A person who wants to reduce the tax burden on assets, keep control of property, and avoid probate, may do so by forming a living trust, which is formed while the person is alive. The living trust also establishes how assets are to be managed after death or in case of incapacitation.
Different types of living trusts exist and have advantages and disadvantages. Determining which type is best suited to you can be confusing. To ensure your living trust accomplishes what you want it to do, the advice and experience of a Glenwood Springs living trust lawyer is advantageous.
No matter what your legal issue may be, it is always best to seek legal help early in the process. An attorney can help secure what is likely to be the best possible outcome for your situation and avoid both unnecessary complications or errors.
Pro se - This Latin term refers to representing yourself in court instead of hiring professional legal counsel. Pro se representation can occur in either criminal or civil cases.
Statute - Refers to a law created by a legislative body. For example, the laws enacted by Congress are statutes.
Subject matter jurisdiction - Requirement that a particular court have authority to hear the claim based on the specific type of issue brought to the court.
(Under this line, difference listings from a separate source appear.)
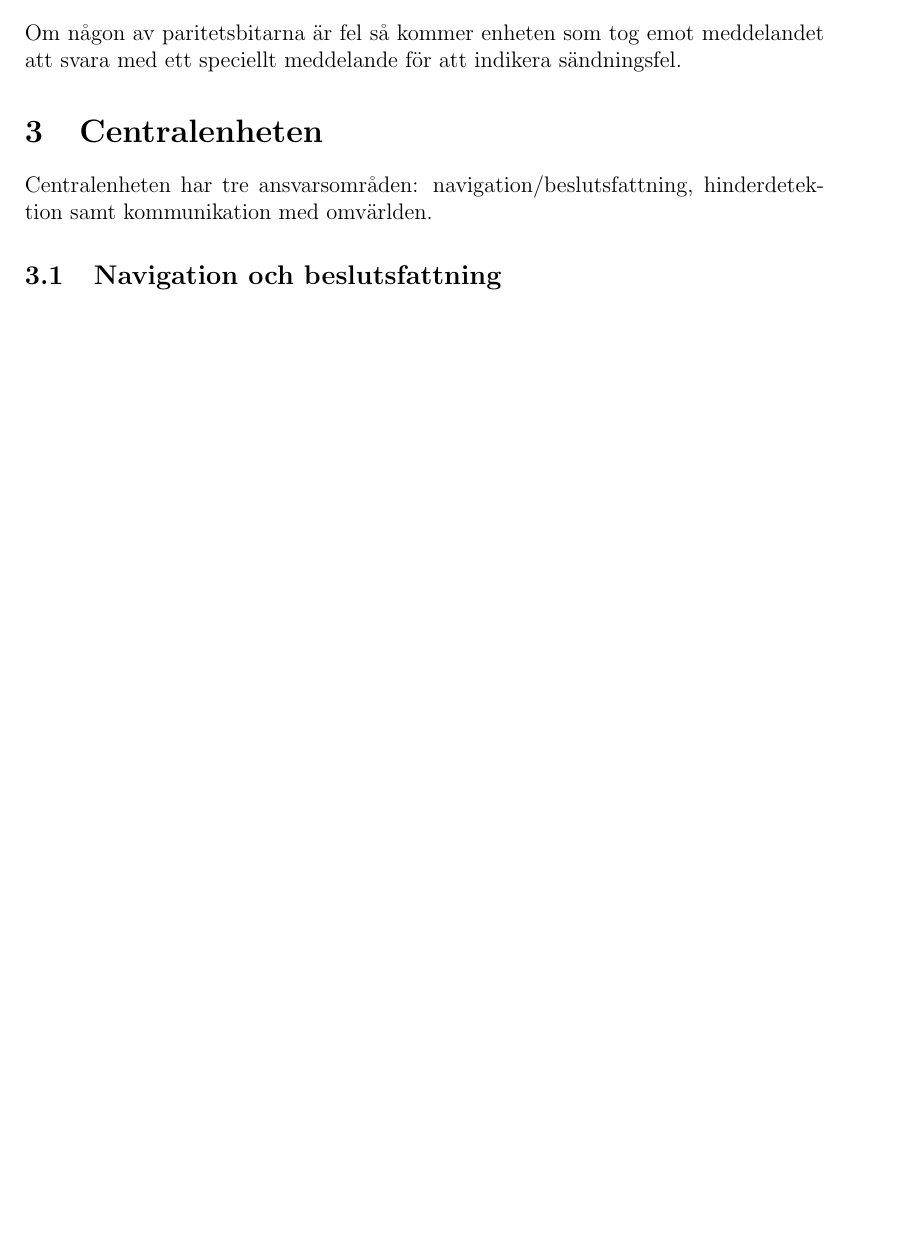
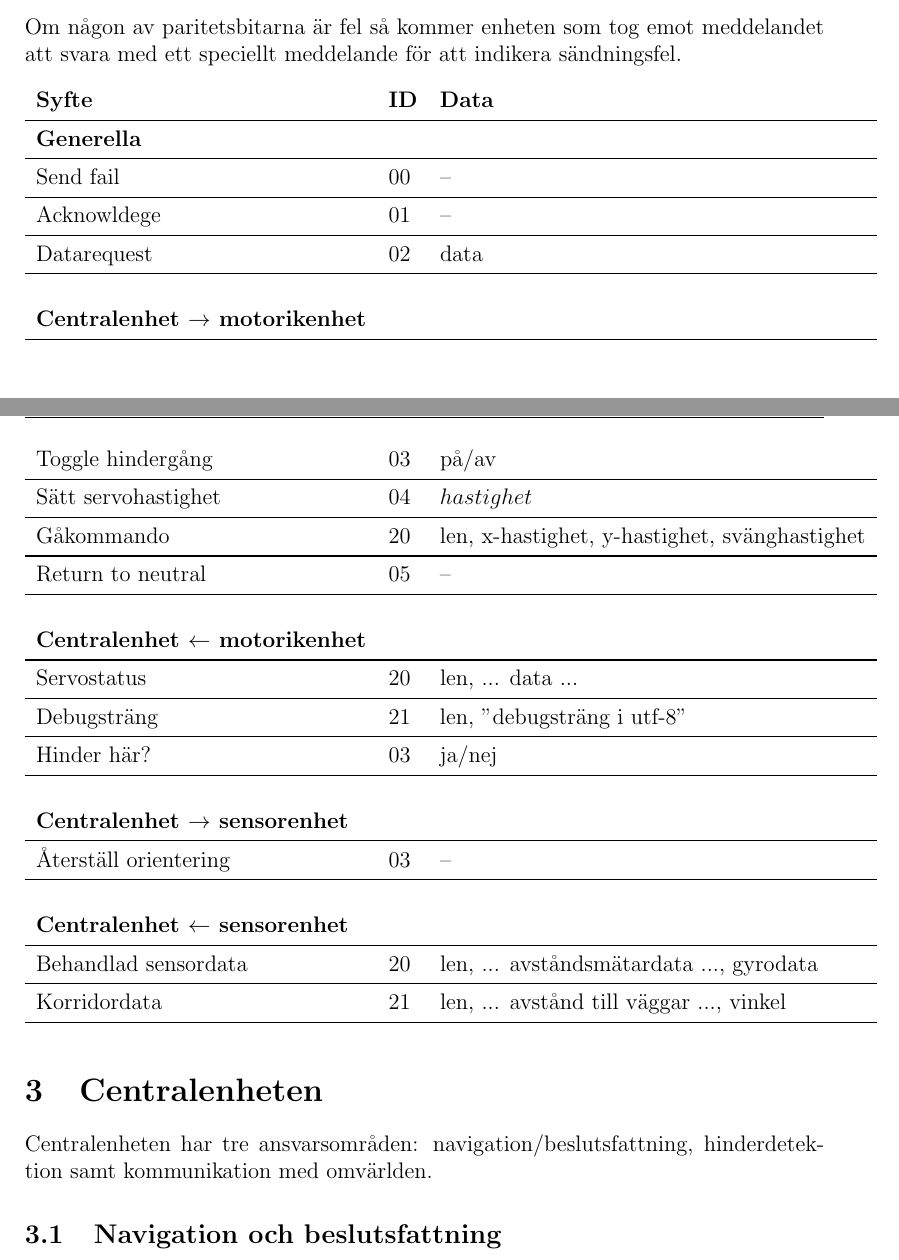
Before and after one commit to TheZoq2/LiTHe-Hex, a LaTeX document (documents/Designspecifikation/designspecifikation.tex): part of page 7 of 12 before the commit and two parts of pages 6 and 7 of 13 after it, the two joined at a grey line, cut so that both start at the same text, the shorter picture padded with empty space. Compiled offline with pdfLaTeX.

Commit message:
Add communication protocol list

```diff
--- a/documents/Designspecifikation/designspecifikation.tex
+++ b/documents/Designspecifikation/designspecifikation.tex
@@ -170,13 +170,36 @@
 	De två sista bitarna i första byten är paritetsbitar. Bit 7 är en  paritetsbit
 	för meddelandets innehåll medan bit 8 är paritetsbit för de 7 tidigare bitarna.
 
-	%Den första biten i ett meddelande är en ID byte som beskriver vad meddelandet som
-	%skickas betyder samt vilken typ av meddelande det är. Om första biten i ID är 0 så
-	%består meddelandet av en enstaka byte och annars består meddelandet av en första
-	%btye med längden på meddelandet följt av så många bytes meddelande.
-
 	Om någon av paritetsbitarna är fel så kommer enheten som tog emot meddelandet att svara
 	med ett speciellt meddelande för att indikera sändningsfel.
+
+	\begin{longtable}[c]{ l l l }
+		\textbf{Syfte} & \textbf{ID} & \textbf{Data} \\ \midrule
+		\textbf{Generella} \\ \midrule
+		Send fail & 00 & -- \\ \midrule
+		Acknowldege & 01 & -- \\ \midrule
+		Datarequest & 02 & data \\ \midrule
+		\\
+		\textbf{Centralenhet $ \to $ motorikenhet}\\ \midrule
+		Toggle hindergång & 03 & på/av \\ \midrule
+		Sätt servohastighet & 04 & $ hastighet $ \\ \midrule
+		Gåkommando &  20 & len, x-hastighet, y-hastighet, svänghastighet \\ \midrule
+		Return to neutral & 05 & -- \\ \midrule
+		\\
+		\textbf{Centralenhet $ \gets $ motorikenhet}\\ \midrule
+		Servostatus & 20 & len, ... data ... \\ \midrule
+		Debugsträng & 21 & len, "debugsträng i utf-8" \\ \midrule
+		Hinder här? & 03 & ja/nej \\ \midrule
+		\\
+		\textbf{Centralenhet $\to$ sensorenhet} \\ \midrule
+		Återställ orientering & 03 & -- \\ \midrule
+		\\
+		\textbf{Centralenhet $ \gets $ sensorenhet}\\ \midrule
+		Behandlad sensordata & 20 & len, ... avståndsmätardata ..., gyrodata \\ \midrule
+		Korridordata		 & 21 & len, ... avstånd till väggar ..., vinkel \\ \midrule
+
+
+	\end{longtable}
 
 
 	\section{Centralenheten}
```
Also changed, not shown: documents/Designspecifikation/images/communication_protocol1.png, 1 other file.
For example, the U.S. Bankruptcy Court only has subject matter jurisdiction over bankruptcy filings, therefore it does not have the authority to render binding judgment over other types of cases, such as divorce.
Lead Counsel's objective process independently verifies attorney records, conferring with state bars across the country and conducting annual reviews to confirm that the attorney practices in the legal categories as indicated, possesses a valid bar license, and is eligible to practice in the specific jurisdiction.